As product managers and business leaders we have an added responsibility of researching and finding industry standard specific terms for the various domains of our business. We should avoid making up new and novel terms (unless required because the solution is innovative). Wherever possible we should seek to reduce the number of mental translations of terms in this ubiquitous language across domains. Avoid redefining the same term from domain to domain. Additionally, successful product teams do the discovery and creation of this ubiquitous language along with necessary parties in the business prior to any development or design work ever begins. This might sound obvious and straightforward, yet how many times have you found yourself as a product manager creating stories for designers and developers without having a clearly defined ubiquitous language? The reality is that all teams eventually create this ubiquitous language out of necessity. It just so happens that successful teams create this language ahead of the implementation work. Not doing so often puts the success of the project in jeopardy and will likely result in projects going over time and over budget.
One final note about successful teams and their ubiquitous language practice is being unafraid to communicate failure, and redefine the ubiquitous language whenever necessary. I've observed teams form attachments to an ubiquitous language that was insufficient, and rather than let go of that ubiquitous language instead dig their heels in and force fit the language and perform gymnastics to make it work. Modeling the problem or solution space correctly with an inadequate ubiquitous language often results in hours of extra and unnecessary conversations to clarify stories and explain caveats and special exceptions to the ubiquitous langage. Overtime, such teams demonstrate to the business that modeling the problems and defining a ubiquitous language results in projects going over time and over budget, and perceive the source of the problem the process of creating an ubiquitous language. If you are on a team and communication feels like a waste of time, or terms mean different things within the same business domain, those are powerful signals that the ubiquitous language needs to be reconsidered or actively recreated.

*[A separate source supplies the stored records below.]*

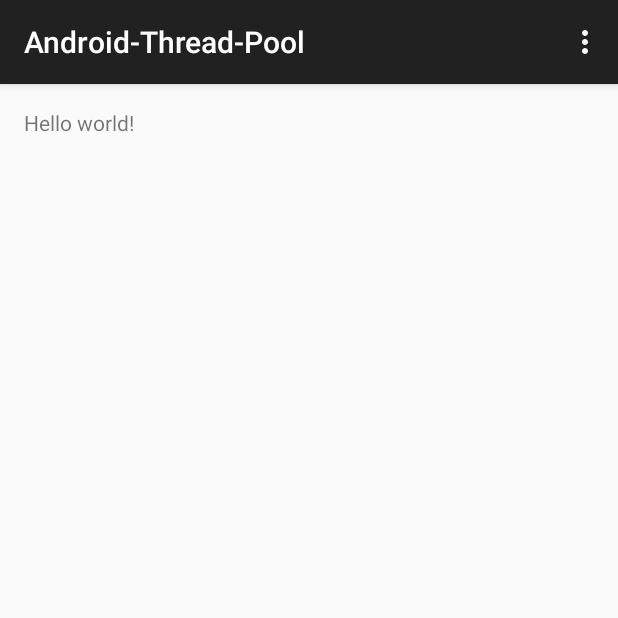
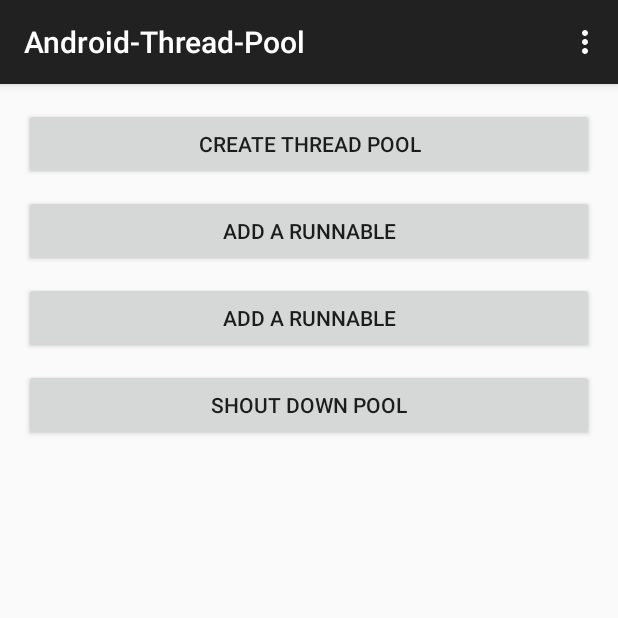
Before and after one commit to Spring-Xu/Android-Thread-Pool, an Android app: the screen it shows after launch (MainActivity), on a phone screen of 412 x 824 dp, the top half of it. Run offline under Robolectric (Android 15) with nearby library versions, the phone set to English and light mode, and no system bars.

Commit message:
Add all the code : CustomAsyncTask and CustomThreadPoolExecutor , and exception

```diff
--- a/MyApplication/app/src/main/java/cjstar/com/android_thread_pool/pool/CustomExecutor.java
+++ b/MyApplication/app/src/main/java/cjstar/com/android_thread_pool/pool/CustomExecutor.java
@@ -11,10 +11,7 @@ public interface CustomExecutor {
     public void execute(Runnable runnable);
 
     /**
-     * Execute the customAsyncTask in a background thread and the {@link CustomAsyncTask#onPreExecute()}</br>
-     * will be called at main thread before {@link CustomAsyncTask#doInBackground(Object[])}, </br>
-     * and the {@link CustomAsyncTask#onPostExecute(Object)} will be called after {@link CustomAsyncTask#doInBackground(Object[])}
-     * @param customAsyncTask
+     * shout the thread pool
      */
-    public void execute(CustomAsyncTask customAsyncTask);
+    public void shoutDown();
 }
--- a/MyApplication/app/src/main/res/layout/activity_main.xml
+++ b/MyApplication/app/src/main/res/layout/activity_main.xml
@@ -1,11 +1,47 @@
 <RelativeLayout xmlns:android="http://schemas.android.com/apk/res/android"
-    xmlns:tools="http://schemas.android.com/tools" android:layout_width="match_parent"
-    android:layout_height="match_parent" android:paddingLeft="@dimen/activity_horizontal_margin"
+    xmlns:tools="http://schemas.android.com/tools"
+    android:layout_width="match_parent"
+    android:layout_height="match_parent"
+    android:paddingBottom="@dimen/activity_vertical_margin"
+    android:paddingLeft="@dimen/activity_horizontal_margin"
     android:paddingRight="@dimen/activity_horizontal_margin"
     android:paddingTop="@dimen/activity_vertical_margin"
-    android:paddingBottom="@dimen/activity_vertical_margin" tools:context=".MainActivity">
+    tools:context=".MainActivity">
 
-    <TextView android:text="@string/hello_world" android:layout_width="wrap_content"
+    <Button
+        android:id="@+id/create_pool"
+        android:layout_width="match_parent"
+        android:layout_height="wrap_content"
+        android:layout_marginBottom="10dp"
+        android:text="Create thread pool" />
+
+    <Button
+        android:id="@+id/add_runnable"
+        android:layout_below="@+id/create_pool"
+        android:layout_width="match_parent"
+        android:layout_height="wrap_content"
+        android:layout_marginBottom="10dp"
+        android:text="add a runnable"/>
+
+    <Button
+        android:id="@+id/add_asynctask"
+        android:layout_below="@+id/add_runnable"
+        android:layout_width="match_parent"
+        android:layout_height="wrap_content"
+        android:layout_marginBottom="10dp"
+        android:text="add a runnable"/>
+
+    <Button
+        android:id="@+id/shout_down_pool"
+        android:layout_below="@+id/add_asynctask"
+        android:layout_width="match_parent"
+        android:layout_height="wrap_content"
+        android:layout_marginBottom="10dp"
+        android:text="Shout down pool"/>
+    <TextView
+        android:id="@+id/info"
+        android:layout_below="@+id/shout_down_pool"
+        android:layout_width="match_parent"
         android:layout_height="wrap_content" />
 
 </RelativeLayout>
```
Also changed, not shown: MyApplication/app/src/main/java/cjstar/com/android_thread_pool/pool/CustomAsyncTask.java (+17 -44 lines), MyApplication/app/src/main/java/cjstar/com/android_thread_pool/pool/CustomThreadPoolExecutor.java (+122 -15 lines), MyApplication/app/src/main/java/cjstar/com/android_thread_pool/pool/PoolFullException.java (added, +58 -0 lines), MyApplication/app/src/main/java/cjstar/com/android_thread_pool/ui/MainActivity.java (+119 -5 lines), 1 other file.
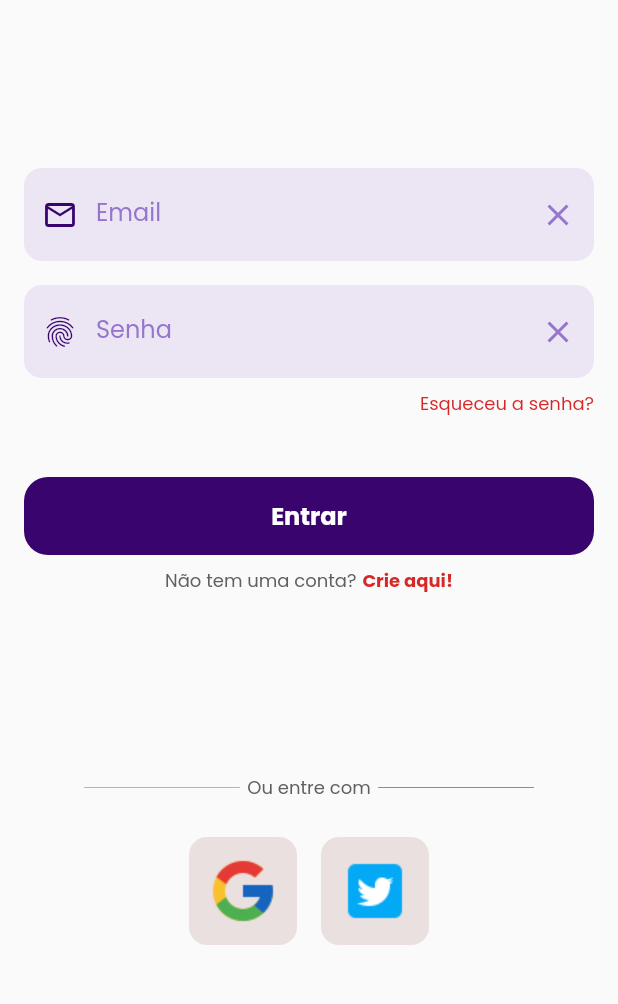
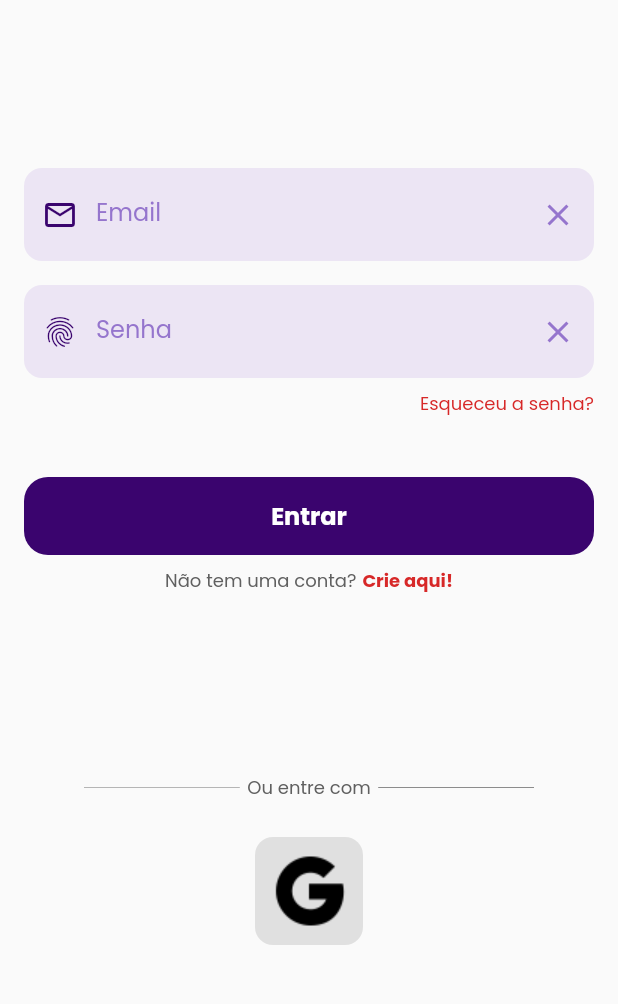
Before and after one commit to commandee/mobile, a Flutter app: the screen it shows after launch, after a tap on "Login", on a phone screen of 412 x 824 dp, the part 180-1184 px from its top. Run offline on Flutter 3.47's test engine with Material 2 defaults, Android fonts, the phone set to English and light mode, and no system bars.

Commit message:
tirando square tile de componentes

```diff
--- a/lib/components/square_tile_login.dart
+++ /dev/null
@@ -1,22 +0,0 @@
-import 'package:flutter/material.dart ';
-import 'package:teste/constants.dart';
-
-class SquareTile extends StatelessWidget {
-  final String imagePath;
-
-  const SquareTile({super.key, required this.imagePath});
-
-  @override
-  Widget build(BuildContext context) {
-    return Container(
-      decoration: BoxDecoration(
-        borderRadius: const BorderRadius.all(Radius.circular(12)),
-        color: secondaryLM,
-      ),
-      child: Image.asset(
-        imagePath,
-        height: 72,
-      ),
-    );
-  }
-}
--- a/lib/pages/login.dart
+++ b/lib/pages/login.dart
@@ -3,7 +3,6 @@
 import 'package:flutter/material.dart';
 import 'package:teste/components/button.dart';
 import 'package:teste/components/form_textfield.dart';
-import 'package:teste/components/square_tile_login.dart';
 import 'package:teste/constants.dart';
 import 'package:teste/pages/forgot_password.dart';
 import 'package:teste/pages/register.dart';
@@ -29,6 +28,7 @@ class LoginPage extends StatelessWidget {
               style: TextStyle(
                 color: textoLM,
               ),
+              textAlign: TextAlign.center,
             ),
             content: TextButton(
               child: Text(
@@ -196,11 +196,17 @@ class LoginPage extends StatelessWidget {
                 Row(
                   mainAxisAlignment: MainAxisAlignment.center,
                   children: [
-                    SquareTile(imagePath: "assets/images/google.png"),
-                    const SizedBox(
-                      width: 16,
-                    ),
-                    SquareTile(imagePath: "assets/images/twitter.png")
+                    Container(
+                      decoration: BoxDecoration(
+                        borderRadius:
+                            const BorderRadius.all(Radius.circular(12)),
+                        color: Colors.grey[300],
+                      ),
+                      child: Image.asset(
+                        "assets/images/google.png",
+                        height: 72,
+                      ),
+                    )
                   ],
                 ),
               ],
```
Also changed, not shown: assets/images/google.png, assets/images/twitter.png (deleted).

The emphasis on communication cannot be underscored. Successful teams engage in co-creating ubiquitous language out of necessity in order to properly model and define the problems the business seeks to solve before any actual work begins. However, they do so with the input of all parties of the business whose success is dependent on this language, and they spend only enough time as is necessary to satisfactorily model the problem and solution space. Any more or any less is either overkill or insufficient.